- Bed rail kit (includes manual, pipes, housing, plates, and screws)
- Allen wrench set
- Screwdriver set
- Rubber mallet
- Drill set
Step 1: Open the bed rail kit and check if the contents are complete. Refer to the manual to count if all parts are included. Clean metal parts to a shine.
Step 2: Start on one end first. Rail manufacturers would have varying instructions per rail model. Generally, the next step would be to insert the main bolt into the rail housing assembly. Secure with this any gaskets and mounting plates with the set.
Step 3: Insert the rail if the kit has the main pipe detached from the housing assembly. Lightly tap the pipe in with a rubber mallet if it won't instantly fit in.
Step 4: Insert the assembly in the truck's stake hole. If there is none, mark the main bolt's tip on the stake area, and drill your own hole. Make sure the bolt is a snug fit on the hole.
Step 5: Secure the assembly with any plates or nuts to be placed under the stake hole.
Step 6: Do the other ends and other rails after. Make sure that the rails are properly aligned.
Step 7: Finish the job by cleaning and polishing the rails for a new-look finish.
The entire job will take around 30 minutes.
- Hand-tighten the bolts when aligning the rails to make adjustments easier.
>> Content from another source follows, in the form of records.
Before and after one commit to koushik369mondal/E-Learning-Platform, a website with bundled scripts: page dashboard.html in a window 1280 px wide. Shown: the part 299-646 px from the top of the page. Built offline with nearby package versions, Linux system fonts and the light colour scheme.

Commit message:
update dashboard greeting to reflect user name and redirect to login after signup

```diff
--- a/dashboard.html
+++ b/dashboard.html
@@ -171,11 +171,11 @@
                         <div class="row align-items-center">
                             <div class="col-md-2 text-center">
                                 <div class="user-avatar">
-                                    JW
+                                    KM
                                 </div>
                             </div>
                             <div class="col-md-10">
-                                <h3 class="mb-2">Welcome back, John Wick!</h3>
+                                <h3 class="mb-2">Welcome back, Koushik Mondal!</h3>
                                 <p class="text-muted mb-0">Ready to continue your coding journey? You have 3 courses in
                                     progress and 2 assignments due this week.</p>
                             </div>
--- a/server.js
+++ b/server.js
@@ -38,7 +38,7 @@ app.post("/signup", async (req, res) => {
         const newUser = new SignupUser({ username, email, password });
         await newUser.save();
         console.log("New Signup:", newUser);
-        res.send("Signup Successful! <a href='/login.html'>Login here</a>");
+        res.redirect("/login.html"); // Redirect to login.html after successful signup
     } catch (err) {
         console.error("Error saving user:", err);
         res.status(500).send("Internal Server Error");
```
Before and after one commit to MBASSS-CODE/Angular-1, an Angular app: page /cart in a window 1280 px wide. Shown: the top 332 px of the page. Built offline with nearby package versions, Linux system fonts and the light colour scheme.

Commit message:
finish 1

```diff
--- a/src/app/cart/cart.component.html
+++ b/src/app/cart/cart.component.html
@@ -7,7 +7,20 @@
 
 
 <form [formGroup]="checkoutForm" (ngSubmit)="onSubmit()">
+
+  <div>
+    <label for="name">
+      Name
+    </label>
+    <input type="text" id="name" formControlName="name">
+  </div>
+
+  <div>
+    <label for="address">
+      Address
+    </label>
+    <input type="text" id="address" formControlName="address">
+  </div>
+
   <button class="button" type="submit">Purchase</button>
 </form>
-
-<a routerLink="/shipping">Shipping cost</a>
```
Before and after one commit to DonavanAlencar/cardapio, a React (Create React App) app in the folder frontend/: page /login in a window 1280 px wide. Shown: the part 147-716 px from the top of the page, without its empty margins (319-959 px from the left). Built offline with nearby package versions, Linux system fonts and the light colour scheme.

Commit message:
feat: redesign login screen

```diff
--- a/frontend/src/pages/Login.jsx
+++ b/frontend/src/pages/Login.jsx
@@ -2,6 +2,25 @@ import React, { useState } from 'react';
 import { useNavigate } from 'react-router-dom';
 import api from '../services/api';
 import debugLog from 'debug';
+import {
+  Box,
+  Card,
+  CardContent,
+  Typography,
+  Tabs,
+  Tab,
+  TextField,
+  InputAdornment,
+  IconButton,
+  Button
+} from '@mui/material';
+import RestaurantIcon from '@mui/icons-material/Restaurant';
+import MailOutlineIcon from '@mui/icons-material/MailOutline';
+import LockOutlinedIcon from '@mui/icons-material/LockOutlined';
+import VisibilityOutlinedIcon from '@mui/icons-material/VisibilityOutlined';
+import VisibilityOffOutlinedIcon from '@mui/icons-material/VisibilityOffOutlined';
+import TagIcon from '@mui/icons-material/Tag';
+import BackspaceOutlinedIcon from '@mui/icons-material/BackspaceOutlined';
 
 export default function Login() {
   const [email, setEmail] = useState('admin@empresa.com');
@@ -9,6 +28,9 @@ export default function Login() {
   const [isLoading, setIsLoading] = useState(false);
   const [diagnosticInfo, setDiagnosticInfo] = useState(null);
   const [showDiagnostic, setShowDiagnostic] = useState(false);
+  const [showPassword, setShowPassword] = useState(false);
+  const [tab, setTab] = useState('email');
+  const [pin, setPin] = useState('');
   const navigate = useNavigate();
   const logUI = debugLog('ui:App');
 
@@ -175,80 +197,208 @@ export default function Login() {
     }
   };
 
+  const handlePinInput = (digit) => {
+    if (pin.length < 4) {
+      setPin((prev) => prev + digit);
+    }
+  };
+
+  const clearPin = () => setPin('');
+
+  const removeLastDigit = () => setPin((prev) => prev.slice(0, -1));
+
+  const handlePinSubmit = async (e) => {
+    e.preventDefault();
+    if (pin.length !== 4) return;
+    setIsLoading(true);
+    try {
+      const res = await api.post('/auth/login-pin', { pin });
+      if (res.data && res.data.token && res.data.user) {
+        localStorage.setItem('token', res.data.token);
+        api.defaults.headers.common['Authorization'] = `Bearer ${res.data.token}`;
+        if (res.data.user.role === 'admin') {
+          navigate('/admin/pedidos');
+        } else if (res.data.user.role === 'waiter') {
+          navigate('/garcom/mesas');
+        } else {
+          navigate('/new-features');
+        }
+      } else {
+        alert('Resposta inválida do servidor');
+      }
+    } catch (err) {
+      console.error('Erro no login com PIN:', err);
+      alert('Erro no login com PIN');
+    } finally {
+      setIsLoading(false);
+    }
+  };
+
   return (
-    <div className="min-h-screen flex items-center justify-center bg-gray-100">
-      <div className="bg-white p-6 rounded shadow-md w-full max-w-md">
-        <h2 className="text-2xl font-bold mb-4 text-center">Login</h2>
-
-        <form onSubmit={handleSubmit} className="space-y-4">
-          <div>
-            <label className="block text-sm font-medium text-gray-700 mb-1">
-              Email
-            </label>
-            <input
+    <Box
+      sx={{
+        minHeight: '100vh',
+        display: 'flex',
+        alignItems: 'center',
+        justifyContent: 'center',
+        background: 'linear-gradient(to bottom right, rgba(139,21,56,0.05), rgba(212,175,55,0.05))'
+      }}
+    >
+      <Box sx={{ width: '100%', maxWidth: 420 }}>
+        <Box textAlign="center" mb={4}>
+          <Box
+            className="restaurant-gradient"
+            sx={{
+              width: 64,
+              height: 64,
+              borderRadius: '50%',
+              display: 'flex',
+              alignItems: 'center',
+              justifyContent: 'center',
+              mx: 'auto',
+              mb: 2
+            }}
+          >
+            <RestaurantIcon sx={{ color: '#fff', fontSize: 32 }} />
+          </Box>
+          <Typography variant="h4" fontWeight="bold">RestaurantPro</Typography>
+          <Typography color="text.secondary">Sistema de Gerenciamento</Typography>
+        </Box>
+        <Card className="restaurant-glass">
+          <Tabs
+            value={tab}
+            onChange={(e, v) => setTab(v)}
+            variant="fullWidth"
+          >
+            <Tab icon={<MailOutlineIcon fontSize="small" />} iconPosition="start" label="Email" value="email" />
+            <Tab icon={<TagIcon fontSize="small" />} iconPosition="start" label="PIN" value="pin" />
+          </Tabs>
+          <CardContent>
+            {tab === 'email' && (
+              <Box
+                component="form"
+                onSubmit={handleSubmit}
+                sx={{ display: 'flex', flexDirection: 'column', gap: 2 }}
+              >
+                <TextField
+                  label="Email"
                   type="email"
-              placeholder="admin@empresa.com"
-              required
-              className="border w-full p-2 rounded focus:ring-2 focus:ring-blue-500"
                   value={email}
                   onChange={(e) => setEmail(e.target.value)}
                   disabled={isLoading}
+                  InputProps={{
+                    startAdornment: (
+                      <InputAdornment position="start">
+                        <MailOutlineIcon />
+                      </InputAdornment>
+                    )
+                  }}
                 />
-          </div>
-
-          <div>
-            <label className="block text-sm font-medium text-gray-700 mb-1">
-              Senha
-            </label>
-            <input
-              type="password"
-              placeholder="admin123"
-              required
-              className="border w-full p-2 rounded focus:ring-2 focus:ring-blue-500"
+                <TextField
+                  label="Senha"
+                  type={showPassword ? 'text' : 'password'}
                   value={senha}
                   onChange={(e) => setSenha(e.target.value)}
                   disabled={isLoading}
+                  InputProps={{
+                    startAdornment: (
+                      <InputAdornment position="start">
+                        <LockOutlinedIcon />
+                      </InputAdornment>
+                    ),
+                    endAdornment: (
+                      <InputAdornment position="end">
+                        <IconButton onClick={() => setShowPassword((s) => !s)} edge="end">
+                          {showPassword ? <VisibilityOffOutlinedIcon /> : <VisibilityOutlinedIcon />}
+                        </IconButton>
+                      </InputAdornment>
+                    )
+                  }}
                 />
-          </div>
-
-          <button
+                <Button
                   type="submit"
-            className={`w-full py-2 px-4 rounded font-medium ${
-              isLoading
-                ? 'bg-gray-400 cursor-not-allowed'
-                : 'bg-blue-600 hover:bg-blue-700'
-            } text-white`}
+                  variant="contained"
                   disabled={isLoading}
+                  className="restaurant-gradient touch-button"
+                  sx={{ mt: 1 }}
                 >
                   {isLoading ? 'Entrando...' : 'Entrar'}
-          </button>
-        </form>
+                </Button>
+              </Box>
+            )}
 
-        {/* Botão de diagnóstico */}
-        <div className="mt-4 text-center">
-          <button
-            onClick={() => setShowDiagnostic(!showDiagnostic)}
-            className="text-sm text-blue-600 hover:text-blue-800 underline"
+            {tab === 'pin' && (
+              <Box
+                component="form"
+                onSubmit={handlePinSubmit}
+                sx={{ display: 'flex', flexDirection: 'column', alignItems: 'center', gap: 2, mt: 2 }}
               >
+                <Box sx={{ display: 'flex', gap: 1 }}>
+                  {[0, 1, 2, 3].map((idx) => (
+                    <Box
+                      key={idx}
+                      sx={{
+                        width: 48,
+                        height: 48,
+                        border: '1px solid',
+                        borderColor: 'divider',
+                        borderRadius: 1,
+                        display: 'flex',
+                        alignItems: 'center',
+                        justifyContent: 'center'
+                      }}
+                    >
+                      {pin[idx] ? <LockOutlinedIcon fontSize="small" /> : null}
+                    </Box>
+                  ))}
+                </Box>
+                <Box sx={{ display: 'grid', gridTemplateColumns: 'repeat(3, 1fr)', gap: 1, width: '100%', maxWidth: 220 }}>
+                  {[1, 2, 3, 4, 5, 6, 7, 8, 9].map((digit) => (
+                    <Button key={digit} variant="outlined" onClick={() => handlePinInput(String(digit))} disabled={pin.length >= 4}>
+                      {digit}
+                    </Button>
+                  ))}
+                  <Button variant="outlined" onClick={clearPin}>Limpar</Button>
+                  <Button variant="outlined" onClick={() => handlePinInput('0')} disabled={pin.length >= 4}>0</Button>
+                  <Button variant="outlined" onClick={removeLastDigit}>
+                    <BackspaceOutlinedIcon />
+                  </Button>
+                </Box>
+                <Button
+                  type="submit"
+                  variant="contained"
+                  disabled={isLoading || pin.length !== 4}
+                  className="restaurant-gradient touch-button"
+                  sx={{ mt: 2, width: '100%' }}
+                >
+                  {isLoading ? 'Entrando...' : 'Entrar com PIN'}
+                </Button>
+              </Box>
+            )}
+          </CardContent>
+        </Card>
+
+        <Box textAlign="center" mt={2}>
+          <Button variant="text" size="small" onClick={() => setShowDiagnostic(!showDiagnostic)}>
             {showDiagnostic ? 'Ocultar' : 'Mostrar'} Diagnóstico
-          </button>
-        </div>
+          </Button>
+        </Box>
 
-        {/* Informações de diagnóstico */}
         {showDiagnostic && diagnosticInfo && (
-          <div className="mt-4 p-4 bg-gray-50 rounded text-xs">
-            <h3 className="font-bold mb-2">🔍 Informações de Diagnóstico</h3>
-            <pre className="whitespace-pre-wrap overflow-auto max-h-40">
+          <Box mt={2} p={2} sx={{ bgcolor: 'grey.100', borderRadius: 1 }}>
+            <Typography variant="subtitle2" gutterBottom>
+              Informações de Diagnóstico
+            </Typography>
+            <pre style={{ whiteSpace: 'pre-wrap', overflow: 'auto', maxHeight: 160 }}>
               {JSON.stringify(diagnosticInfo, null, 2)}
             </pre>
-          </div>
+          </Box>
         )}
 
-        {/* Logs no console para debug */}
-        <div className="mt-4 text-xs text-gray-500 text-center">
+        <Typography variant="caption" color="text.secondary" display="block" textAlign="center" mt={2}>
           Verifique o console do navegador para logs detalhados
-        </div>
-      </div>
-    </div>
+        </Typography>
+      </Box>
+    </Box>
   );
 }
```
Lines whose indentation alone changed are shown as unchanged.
- Place rags around the work area to protect the body from possible dents and scratches, especially if you have to drill a hole.